In this book, Mordecai Lee provides a long-overdue examination of a key member of FDR's administration. Harold D. Smith was FDR's budget director from 1939 through to Roosevelt's death in 1945. In that capacity, he was also the de facto manager-in-chief of the federal government. During his tenure, he reformed and expanded the Bureau of the Budget (now Office of Management and Budget) into an elite cadre of apolitical experts dedicated to serving the institutionalized presidency. He pursued management reforms, reorganization, policymaking, economic planning, public relations, and a pinch of politics. In addition, Smith was a leader in professionalizing the emerging field of public administration, cofounding the American Society for Public Administration in 1939 and serving as its second president. A major figure in his time, he appeared on the cover of Time magazine in 1943, and FDR considered him irreplaceable. In response to Smith's offer to resign in 1944, Roosevelt lightheartedly replied, "I would no more accept your resignation than fly by jumping off a roof. You are essentially persona grata and doing a grand job. If you talk any more about resigning, I will act. A Marine Guard from Quantico will be stationed at your side during every minute of every twenty-four hours."
Mordecai Lee is Professor Emeritus at the University of Wisconsin–Milwaukee. His books include See America: The Politics and Administration of Federal Tourism Promotion, 1937–1973; Get Things Moving! FDR, Wayne Coy, and the Office for Emergency Management, 1941–1943; The Philosopher-Lobbyist: John Dewey and the People's Lobby, 1928–1940; and The First Presidential Communications Agency: FDR's Office of Government Reports, all published by SUNY Press.
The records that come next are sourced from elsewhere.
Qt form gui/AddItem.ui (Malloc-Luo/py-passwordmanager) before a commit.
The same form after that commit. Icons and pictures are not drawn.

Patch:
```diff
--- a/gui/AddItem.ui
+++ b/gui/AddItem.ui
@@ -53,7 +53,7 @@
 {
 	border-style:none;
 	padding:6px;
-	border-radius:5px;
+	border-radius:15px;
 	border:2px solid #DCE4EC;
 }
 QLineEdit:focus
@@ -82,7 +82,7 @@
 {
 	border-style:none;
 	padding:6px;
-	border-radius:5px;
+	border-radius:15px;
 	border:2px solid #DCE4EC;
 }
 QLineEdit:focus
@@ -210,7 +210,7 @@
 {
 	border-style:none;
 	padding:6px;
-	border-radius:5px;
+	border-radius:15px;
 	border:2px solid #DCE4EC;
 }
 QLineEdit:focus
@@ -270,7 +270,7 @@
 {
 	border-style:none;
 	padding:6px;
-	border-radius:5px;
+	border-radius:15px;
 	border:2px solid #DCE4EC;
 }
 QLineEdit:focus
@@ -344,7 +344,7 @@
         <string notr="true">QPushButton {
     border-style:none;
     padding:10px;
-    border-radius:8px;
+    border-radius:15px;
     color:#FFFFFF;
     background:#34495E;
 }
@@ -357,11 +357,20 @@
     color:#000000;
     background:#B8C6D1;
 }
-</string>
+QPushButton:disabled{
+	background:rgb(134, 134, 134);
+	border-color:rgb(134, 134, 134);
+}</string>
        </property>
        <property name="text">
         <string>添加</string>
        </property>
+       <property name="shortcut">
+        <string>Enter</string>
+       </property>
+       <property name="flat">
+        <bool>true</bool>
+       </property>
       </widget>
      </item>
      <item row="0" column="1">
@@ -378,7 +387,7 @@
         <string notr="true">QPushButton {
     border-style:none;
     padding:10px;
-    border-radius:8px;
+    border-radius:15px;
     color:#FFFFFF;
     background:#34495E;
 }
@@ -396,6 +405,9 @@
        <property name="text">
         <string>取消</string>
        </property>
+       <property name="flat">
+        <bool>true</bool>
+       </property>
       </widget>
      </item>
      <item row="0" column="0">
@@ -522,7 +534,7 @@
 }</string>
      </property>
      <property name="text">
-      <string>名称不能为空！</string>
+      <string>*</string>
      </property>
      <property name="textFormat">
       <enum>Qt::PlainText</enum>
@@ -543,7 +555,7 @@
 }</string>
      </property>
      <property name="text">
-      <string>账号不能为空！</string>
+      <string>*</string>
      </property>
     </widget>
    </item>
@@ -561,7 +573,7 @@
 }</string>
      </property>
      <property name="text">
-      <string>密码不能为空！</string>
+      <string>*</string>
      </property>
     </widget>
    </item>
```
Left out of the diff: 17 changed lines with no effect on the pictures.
"The author has written an important historical analysis of Harold D. Smith and his years as director of the Bureau of the Budget. The research is prodigious, the citations meticulous, and the analysis incisive. I think this book will be the definitive account of Smith's years at the bureau." — James P. Pfiffner, coauthor of Organizing the Presidency, Fourth Edition